When determining a teacher’s initial salary step previous relevant paid work experience means professional employment using knowledge of the education service, and/or teaching skills including:

  • voluntary service abroad – providing service was in a teaching position while the teacher held a teaching certificate
  • teacher education lecturers and community education tutors – providing service in a teaching position while the teacher held a teaching certificate
  • kaiarahi i te reo
  • teacher aides / kaiawhina
  • public sector employment with education focus, e.g., Ministry of Education, Early Childhood Development or other crown education agencies
  • education officer in government and non-government organisations
  • special education
  • social worker employed by DSW or school board
  • professional officer of NZEI Te Riu Roa, New Zealand Post Primary Teachers’ Association (PPTA) and Talking Trouble Aotearoa New Zealand (TTANZ)
  • librarian
  • museum, art gallery, zoo education officers
  • untrained employees in teaching positions in licensed early childhood education centres including kindergartens and nga kōhanga reo
  • family day care coordinators in licensed home-based early childhood education services.

Any previous relevant work experience that has occurred within the past 10 years should be credited as half-service up to a maximum of two steps.
Any previous relevant work experience that has occurred more than 10 years ago should not be credited towards a teacher’s initial salary step.
Half-credit means that each hour worked in the relevant role should be counted as half an hour of work for salary purposes.
How many calendar years of service count?

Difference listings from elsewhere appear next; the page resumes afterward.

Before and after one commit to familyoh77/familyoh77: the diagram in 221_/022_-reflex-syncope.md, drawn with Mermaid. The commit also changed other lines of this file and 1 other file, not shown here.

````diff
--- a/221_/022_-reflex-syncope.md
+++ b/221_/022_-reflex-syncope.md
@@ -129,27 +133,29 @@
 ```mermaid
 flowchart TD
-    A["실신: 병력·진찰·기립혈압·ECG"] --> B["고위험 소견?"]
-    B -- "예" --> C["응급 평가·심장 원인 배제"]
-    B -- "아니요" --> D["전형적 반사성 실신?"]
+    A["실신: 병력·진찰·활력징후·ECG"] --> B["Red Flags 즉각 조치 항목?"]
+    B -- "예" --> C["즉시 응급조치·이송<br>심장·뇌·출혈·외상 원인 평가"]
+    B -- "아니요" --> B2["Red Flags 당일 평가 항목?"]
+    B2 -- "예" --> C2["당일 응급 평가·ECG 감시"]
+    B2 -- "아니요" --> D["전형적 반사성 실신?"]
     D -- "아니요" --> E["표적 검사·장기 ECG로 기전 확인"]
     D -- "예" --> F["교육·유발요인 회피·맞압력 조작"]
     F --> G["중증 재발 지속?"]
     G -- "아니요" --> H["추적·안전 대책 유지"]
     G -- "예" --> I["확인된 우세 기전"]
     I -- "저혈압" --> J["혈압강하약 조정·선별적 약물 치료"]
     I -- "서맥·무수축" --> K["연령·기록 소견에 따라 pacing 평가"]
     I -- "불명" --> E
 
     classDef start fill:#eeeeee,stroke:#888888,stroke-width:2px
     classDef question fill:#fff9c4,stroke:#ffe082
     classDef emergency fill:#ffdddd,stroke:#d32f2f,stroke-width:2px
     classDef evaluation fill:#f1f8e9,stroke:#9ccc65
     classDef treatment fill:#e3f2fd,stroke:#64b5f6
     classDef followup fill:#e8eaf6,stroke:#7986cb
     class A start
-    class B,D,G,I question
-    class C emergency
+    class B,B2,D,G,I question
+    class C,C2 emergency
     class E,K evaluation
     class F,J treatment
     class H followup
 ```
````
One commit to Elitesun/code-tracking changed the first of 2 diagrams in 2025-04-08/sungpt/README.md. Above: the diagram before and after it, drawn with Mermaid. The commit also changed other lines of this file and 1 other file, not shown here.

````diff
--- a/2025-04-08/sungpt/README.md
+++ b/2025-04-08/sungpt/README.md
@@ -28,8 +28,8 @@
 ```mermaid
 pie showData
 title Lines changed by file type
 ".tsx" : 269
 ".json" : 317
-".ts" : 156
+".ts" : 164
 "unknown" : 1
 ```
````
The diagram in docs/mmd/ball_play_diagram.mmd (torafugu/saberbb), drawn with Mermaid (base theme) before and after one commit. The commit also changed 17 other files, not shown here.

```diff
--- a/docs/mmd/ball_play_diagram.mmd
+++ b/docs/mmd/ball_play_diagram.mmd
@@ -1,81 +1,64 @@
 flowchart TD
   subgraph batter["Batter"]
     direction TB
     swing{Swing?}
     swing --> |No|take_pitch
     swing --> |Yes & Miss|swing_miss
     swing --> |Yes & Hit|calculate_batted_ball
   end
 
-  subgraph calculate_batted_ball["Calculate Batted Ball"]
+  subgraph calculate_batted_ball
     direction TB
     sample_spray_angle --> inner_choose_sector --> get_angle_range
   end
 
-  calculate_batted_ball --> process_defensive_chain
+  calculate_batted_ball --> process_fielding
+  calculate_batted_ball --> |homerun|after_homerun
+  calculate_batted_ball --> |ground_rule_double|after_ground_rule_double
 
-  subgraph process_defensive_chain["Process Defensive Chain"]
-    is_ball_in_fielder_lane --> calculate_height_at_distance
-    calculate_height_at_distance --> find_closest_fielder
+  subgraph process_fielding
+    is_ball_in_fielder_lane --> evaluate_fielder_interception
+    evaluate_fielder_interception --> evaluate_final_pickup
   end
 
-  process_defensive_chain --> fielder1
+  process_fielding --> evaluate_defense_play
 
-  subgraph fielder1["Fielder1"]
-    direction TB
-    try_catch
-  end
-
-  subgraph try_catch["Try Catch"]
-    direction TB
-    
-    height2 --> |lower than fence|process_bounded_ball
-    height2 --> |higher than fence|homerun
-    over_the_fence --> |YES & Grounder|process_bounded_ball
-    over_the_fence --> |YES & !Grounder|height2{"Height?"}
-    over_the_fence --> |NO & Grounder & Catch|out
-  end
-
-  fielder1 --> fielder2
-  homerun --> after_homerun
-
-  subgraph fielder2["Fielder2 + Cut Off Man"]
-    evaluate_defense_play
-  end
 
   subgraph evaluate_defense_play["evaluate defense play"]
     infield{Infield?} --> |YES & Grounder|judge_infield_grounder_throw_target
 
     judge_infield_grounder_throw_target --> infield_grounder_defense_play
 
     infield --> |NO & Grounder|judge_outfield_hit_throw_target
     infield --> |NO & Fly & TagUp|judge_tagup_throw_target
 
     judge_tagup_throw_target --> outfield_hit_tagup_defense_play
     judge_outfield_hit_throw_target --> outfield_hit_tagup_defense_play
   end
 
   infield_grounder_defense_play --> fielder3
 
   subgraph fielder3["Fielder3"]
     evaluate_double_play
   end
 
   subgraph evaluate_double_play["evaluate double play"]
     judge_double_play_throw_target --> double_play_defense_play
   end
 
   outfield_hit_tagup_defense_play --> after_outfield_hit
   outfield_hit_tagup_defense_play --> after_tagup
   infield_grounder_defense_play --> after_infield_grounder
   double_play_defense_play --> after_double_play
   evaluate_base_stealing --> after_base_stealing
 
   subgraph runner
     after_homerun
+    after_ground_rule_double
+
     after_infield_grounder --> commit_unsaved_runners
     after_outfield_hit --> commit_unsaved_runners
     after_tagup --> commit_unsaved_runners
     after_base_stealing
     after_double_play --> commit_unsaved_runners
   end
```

This depends and can vary for each teacher. A full year of service is 2,080 hours of work, but many teachers work part-time so a full year of service may cross more than one calendar year.